Introduction / History The Kikim people group live in the Eastern Kikim, Central Kikim, Western Kikim, Tebing Tinggi and Lahat districts in the Lahat regency in South Sumatra province. The Kikim are generally the only people group in the Eastern, Central and Western Kikim districts but there are a few areas with a small number of Javanese as well. In Tebing Tinggi, the Kikim live alongside the Lintang people, Javanese, Sundanese and Saling (Lembak) people. In Lahat, the Kikim live alongside the Lematan people, Javanese and Sundanese. The Kikim can easily understand the Lintang Empat Lawang, Besemah and Semendo dialects, but do not understand the Saling or Lembak dialects. One characteristic of the Kikim dialect is the word 'lede', which means "no." The Kikim are also able to understand the Lematang, Ogan, Enim, Palembang and Belide dialects, among others. However, the Kikim are not able to understand the Komering, Ranau, Daya, Kayu Agung and Aji dialects.
What are their lives like? In western Kikim and Tebing Tinggi area, most of the Kikim are rice farmers. The type of rice planted only takes 6-7 months until it is ready for harvest. They can grow rice twice a year because their water needs are supplied from the small rivers nearby. In the eastern Kikim area, rubber is the Kikim's main cash crop whereas rice is an additional crop grown between the rubber trees. Then when the rubber trees become mature, rice can no longer be grown in that field. Rice that is grown is important for basic dietary needs, while sales from the rubber plant products provide income for other food and living costs. Many people in the Kikim community have chosen to plant rubber trees because the income can be used to pay for daily living costs. On average, they each have one hectare of land. One interesting characteristic of the Kikim and Lematang people is that they are not very hard working when living in their hometowns, but become more diligent when they work in other places. For instance, they are willing to sell cassava leaves, fruits and other small trade goods. They will concentrate their efforts on earning money.
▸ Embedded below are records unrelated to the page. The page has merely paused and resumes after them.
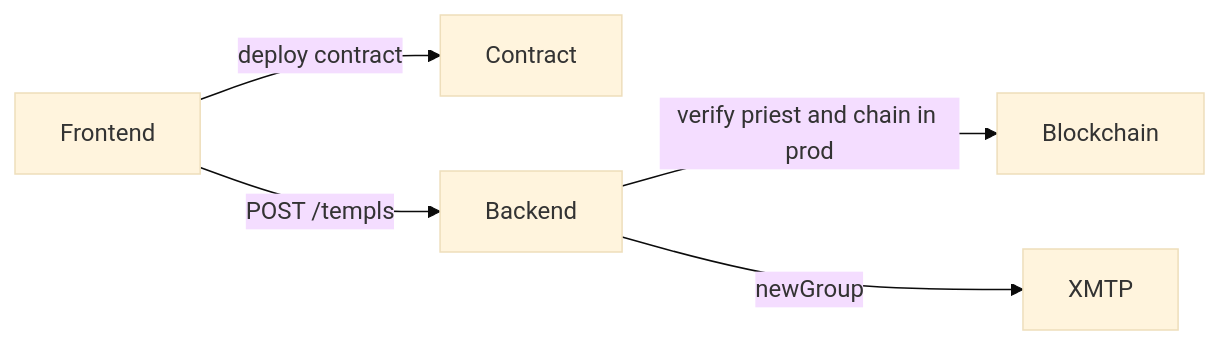
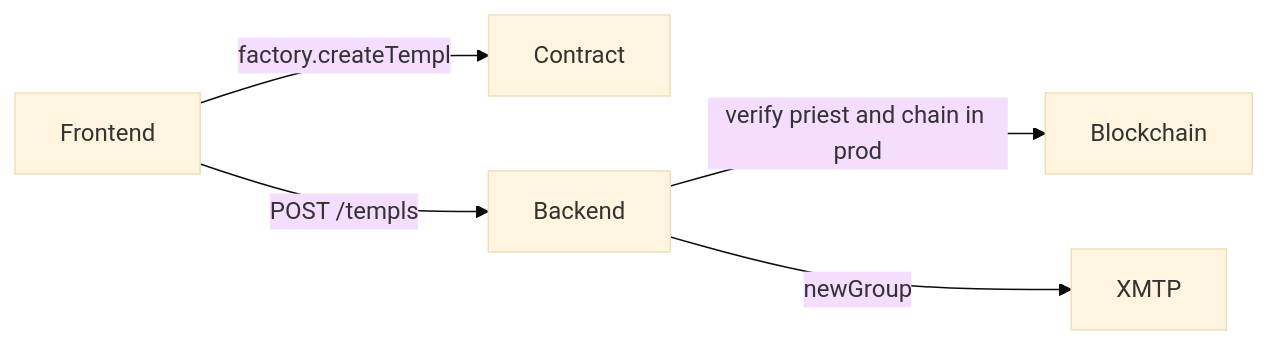
One commit to templ-fun/templ-evm-protocol changed the first of 11 diagrams in docs/CORE_FLOW_DOCS.MD. Above: the diagram before and after it, drawn with Mermaid (base theme). The commit also changed other lines of this file and 35 other files, not shown here.

Commit message:
feat: support templ factory fee configuration

````diff
--- a/docs/CORE_FLOW_DOCS.MD
+++ b/docs/CORE_FLOW_DOCS.MD
@@ -25,7 +25,7 @@
 ```mermaid
 flowchart LR
-    F[Frontend] -->|deploy contract| C[Contract]
+    F[Frontend] -->|factory.createTempl| C[Contract]
     F -->|POST /templs| B[Backend]
     B -->|verify priest and chain in prod| CHAIN[Blockchain]
     B -->|newGroup| X[XMTP]
 ```
````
This is something they do not do in their hometown.
What are their beliefs? The Kikim are known to be followers of Islam. Muslims believe that they will be judged based on their knowledge of the Qur'an (their holy book) and on their deeds. Besides these beliefs, remnants of their old animistic beliefs are still seen in the Kikim's lives. The Kikim are known for a traditional ceremony called Sedekah Rame, where the whole village eats a ceremonial meal together while sitting in a place called the Tanah Badahe Setue (Future Burial Ground) in the middle of the rice fields. That place is set aside as a place for burning incense, presenting ritual offerings to spirits and lighting bonfires.
What are their needs? The Kikim need a better system for field irrigation. At present, their farming very much depends on rain even though there are small rivers coming from the Bukit Barisan mountains that can be utilized. Other than that, their manufacturing activities are still at the level of small scale home production that needs to be improved and expanded to supplement their income. Their pattern of moving often makes it difficult for these farmers to be formally educated. Those that have access to education must deal with an under-funded educational system with inadequate infrastructure. Many school buildings are in poor repair and there are not enough teachers. Many children do not go to school or have dropped out. Many Kikim children also suffer from malnutrition.
South Sumatra, central Bukit Barisan highlands west to the Indian ocean along Bengkulu coast, east down Lematang and Ogan river valleys; south of Muaraenim, east and southeast of Lahat (Source: Ethnologue 2010)